WHAT IS BEING ASKED: For each line in the records that contains "page", make a copy.

□ □ □ □ □

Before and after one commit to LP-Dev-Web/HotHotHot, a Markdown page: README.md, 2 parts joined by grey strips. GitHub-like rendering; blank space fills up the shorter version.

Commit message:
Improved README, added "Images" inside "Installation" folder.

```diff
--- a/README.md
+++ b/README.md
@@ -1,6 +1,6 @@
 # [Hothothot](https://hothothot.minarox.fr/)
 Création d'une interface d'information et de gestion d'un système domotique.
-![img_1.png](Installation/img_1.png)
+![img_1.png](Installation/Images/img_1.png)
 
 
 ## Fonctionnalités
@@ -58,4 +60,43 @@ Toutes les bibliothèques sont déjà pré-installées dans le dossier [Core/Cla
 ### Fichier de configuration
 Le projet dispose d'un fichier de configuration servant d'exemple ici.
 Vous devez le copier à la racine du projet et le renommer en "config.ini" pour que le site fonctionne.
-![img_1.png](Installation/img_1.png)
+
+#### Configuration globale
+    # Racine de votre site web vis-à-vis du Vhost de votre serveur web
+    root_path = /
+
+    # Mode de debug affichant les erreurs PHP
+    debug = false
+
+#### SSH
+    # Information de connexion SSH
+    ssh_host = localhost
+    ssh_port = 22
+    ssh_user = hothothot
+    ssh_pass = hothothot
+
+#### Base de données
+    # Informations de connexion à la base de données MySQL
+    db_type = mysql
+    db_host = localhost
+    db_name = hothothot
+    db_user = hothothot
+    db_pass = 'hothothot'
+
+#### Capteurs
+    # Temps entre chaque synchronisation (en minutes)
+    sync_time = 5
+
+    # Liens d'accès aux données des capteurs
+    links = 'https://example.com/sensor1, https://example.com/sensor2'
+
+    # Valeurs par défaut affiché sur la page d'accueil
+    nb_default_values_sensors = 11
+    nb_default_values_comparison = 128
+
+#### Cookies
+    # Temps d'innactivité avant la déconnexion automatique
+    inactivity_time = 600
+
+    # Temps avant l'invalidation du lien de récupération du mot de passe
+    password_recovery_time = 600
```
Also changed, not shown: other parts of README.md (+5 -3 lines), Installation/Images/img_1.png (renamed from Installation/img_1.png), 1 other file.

□ □ □ □ □

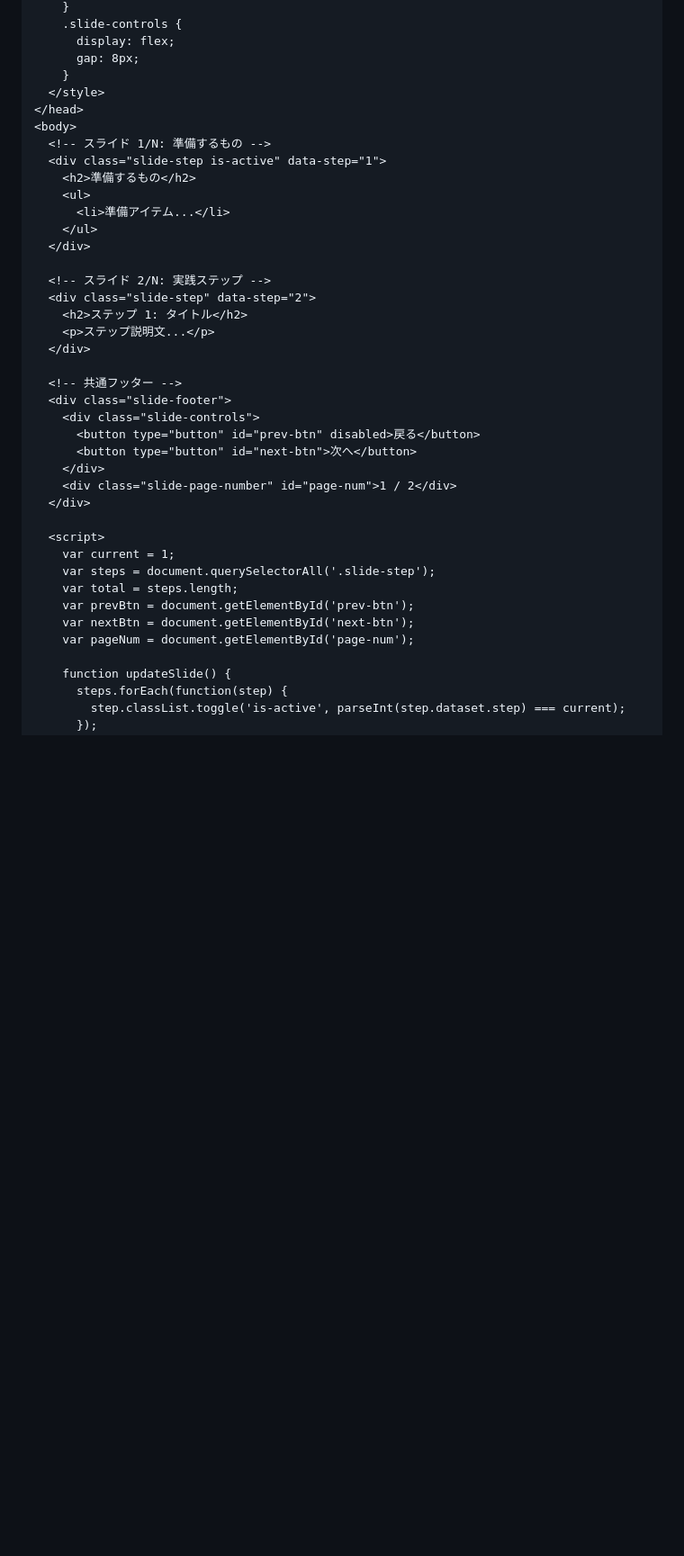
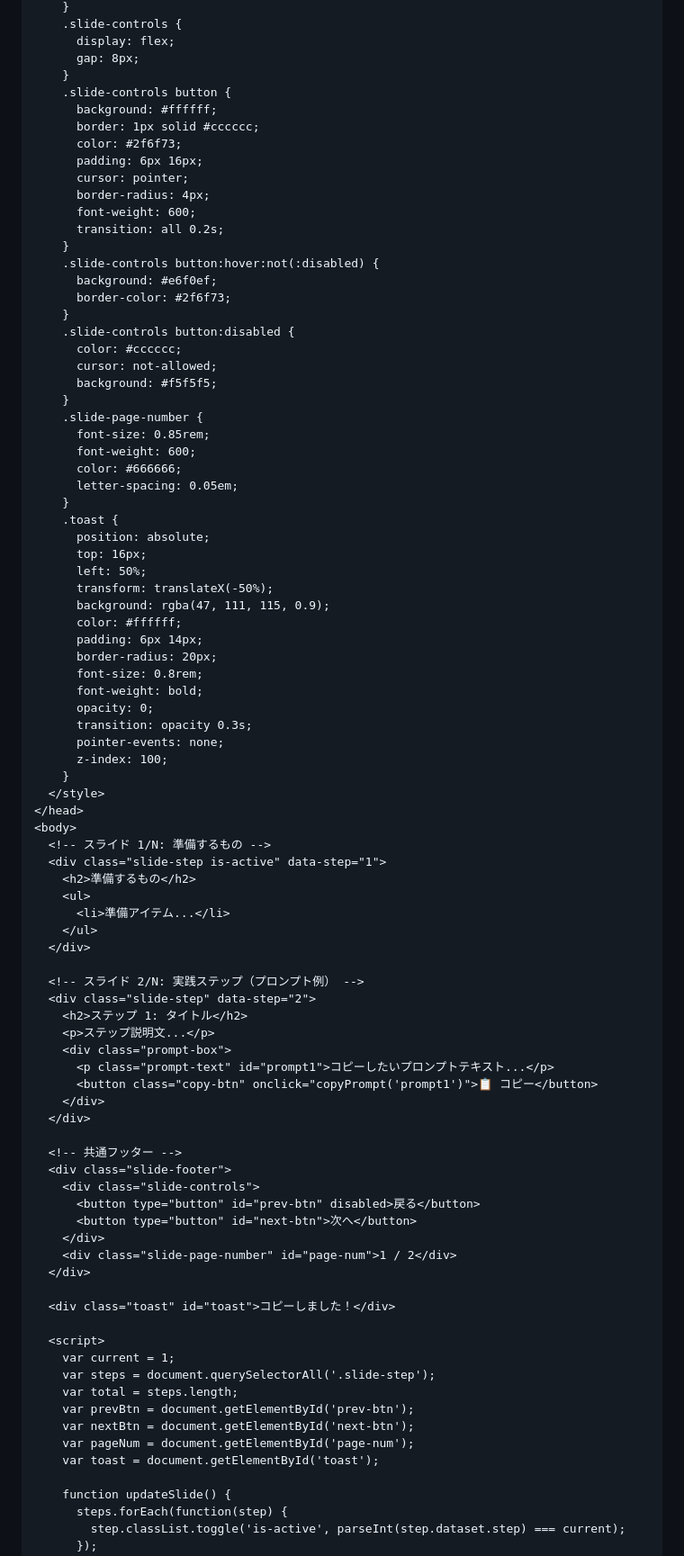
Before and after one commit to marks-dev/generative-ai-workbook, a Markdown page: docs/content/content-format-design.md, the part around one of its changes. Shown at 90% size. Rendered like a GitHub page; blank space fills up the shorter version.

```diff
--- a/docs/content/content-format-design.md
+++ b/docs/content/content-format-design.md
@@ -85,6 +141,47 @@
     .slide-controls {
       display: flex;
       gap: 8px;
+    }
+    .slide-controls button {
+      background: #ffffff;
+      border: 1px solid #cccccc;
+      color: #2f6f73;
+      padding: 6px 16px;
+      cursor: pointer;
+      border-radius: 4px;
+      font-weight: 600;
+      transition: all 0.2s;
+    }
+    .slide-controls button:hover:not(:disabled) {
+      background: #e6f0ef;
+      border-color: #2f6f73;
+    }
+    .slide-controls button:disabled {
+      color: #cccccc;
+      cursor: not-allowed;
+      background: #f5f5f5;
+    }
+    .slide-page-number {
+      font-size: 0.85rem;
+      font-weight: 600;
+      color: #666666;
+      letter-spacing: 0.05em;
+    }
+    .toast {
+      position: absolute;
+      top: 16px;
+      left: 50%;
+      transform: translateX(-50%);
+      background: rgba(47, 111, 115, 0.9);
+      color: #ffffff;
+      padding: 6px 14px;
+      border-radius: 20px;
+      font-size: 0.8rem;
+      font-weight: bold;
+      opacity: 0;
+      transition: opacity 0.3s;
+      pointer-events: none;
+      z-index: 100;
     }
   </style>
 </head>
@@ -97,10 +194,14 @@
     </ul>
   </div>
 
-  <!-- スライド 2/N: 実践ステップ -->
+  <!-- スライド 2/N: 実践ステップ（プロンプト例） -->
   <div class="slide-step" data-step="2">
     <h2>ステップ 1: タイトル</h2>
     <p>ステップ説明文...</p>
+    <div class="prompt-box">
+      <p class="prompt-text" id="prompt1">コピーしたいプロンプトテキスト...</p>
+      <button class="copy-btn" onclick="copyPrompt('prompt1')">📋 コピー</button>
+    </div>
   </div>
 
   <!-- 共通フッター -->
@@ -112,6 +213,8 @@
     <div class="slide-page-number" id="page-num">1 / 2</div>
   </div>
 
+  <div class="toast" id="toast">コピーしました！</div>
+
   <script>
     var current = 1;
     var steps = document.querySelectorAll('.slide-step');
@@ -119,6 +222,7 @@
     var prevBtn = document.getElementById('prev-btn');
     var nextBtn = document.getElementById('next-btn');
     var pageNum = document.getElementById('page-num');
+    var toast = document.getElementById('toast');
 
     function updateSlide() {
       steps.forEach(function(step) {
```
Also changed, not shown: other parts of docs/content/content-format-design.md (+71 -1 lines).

□ □ □ □ □

ANSWER FOR THE TASK:
Before and after one commit to LP-Dev-Web/HotHotHot, a Markdown page: README.md, 2 parts joined by grey strips. GitHub-like rendering; blank space fills up the shorter version.
+    # Valeurs par défaut affiché sur la page d'accueil
Before and after one commit to marks-dev/generative-ai-workbook, a Markdown page: docs/content/content-format-design.md, the part around one of its changes. Shown at 90% size. Rendered like a GitHub page; blank space fills up the shorter version.
+    .slide-page-number {
     <div class="slide-page-number" id="page-num">1 / 2</div>
     var pageNum = document.getElementById('page-num');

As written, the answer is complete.